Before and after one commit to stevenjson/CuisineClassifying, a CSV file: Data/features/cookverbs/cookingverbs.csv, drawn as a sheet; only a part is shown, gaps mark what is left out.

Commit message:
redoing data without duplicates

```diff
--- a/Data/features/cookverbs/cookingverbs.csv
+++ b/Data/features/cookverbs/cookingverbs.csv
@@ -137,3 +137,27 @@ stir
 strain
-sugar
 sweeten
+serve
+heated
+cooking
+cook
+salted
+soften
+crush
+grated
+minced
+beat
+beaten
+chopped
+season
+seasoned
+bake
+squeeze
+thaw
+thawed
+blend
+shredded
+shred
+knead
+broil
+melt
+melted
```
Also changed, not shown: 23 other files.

Problem details:
Put down each entry again, unchanged and complete.

Response for this exercise:
Before and after one commit to stevenjson/CuisineClassifying, a CSV file: Data/features/cookverbs/cookingverbs.csv, drawn as a sheet; only a part is shown, gaps mark what is left out.

Commit message:
redoing data without duplicates

```diff
--- a/Data/features/cookverbs/cookingverbs.csv
+++ b/Data/features/cookverbs/cookingverbs.csv
@@ -137,3 +137,27 @@ stir
 strain
-sugar
 sweeten
+serve
+heated
+cooking
+cook
+salted
+soften
+crush
+grated
+minced
+beat
+beaten
+chopped
+season
+seasoned
+bake
+squeeze
+thaw
+thawed
+blend
+shredded
+shred
+knead
+broil
+melt
+melted
```
Also changed, not shown: 23 other files.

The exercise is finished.